• _Activity_
What the answer must contain is every line of the records, exactly, with no pictures.

*** Opening of Data provided ***

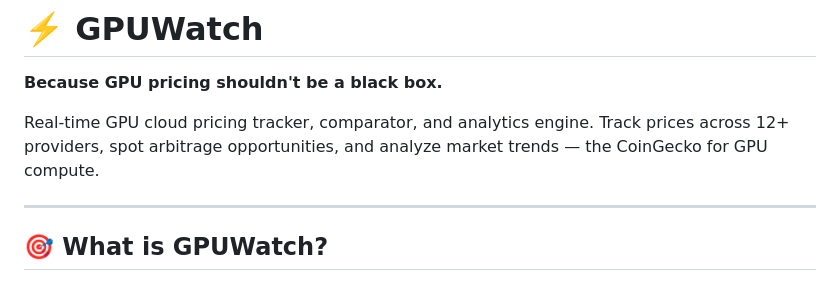
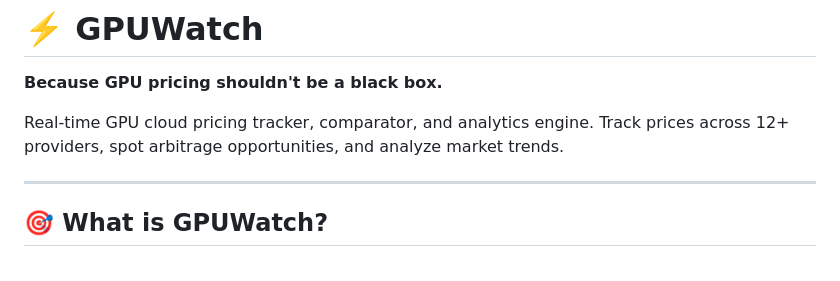
Before and after one commit to KieranFinn/GPUWatch, a Markdown page: README.md, the part around the change. GitHub-like rendering.

Commit message:
Update README to remove comparison to CoinGecko
Removed the phrase 'the CoinGecko for GPU compute' from the README.

```diff
--- a/README.md
+++ b/README.md
@@ -2,7 +2,7 @@
 
 **Because GPU pricing shouldn't be a black box.**
 
-Real-time GPU cloud pricing tracker, comparator, and analytics engine. Track prices across 12+ providers, spot arbitrage opportunities, and analyze market trends — the CoinGecko for GPU compute.
+Real-time GPU cloud pricing tracker, comparator, and analytics engine. Track prices across 12+ providers, spot arbitrage opportunities, and analyze market trends.
 
 ---
 
```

*** Close of Data provided ***

• _Answer to this problem_
Before and after one commit to KieranFinn/GPUWatch, a Markdown page: README.md, the part around the change. GitHub-like rendering.

Commit message:
Update README to remove comparison to CoinGecko
Removed the phrase 'the CoinGecko for GPU compute' from the README.

```diff
--- a/README.md
+++ b/README.md
@@ -2,7 +2,7 @@
 
 **Because GPU pricing shouldn't be a black box.**
 
-Real-time GPU cloud pricing tracker, comparator, and analytics engine. Track prices across 12+ providers, spot arbitrage opportunities, and analyze market trends — the CoinGecko for GPU compute.
+Real-time GPU cloud pricing tracker, comparator, and analytics engine. Track prices across 12+ providers, spot arbitrage opportunities, and analyze market trends.
 
 ---
 
```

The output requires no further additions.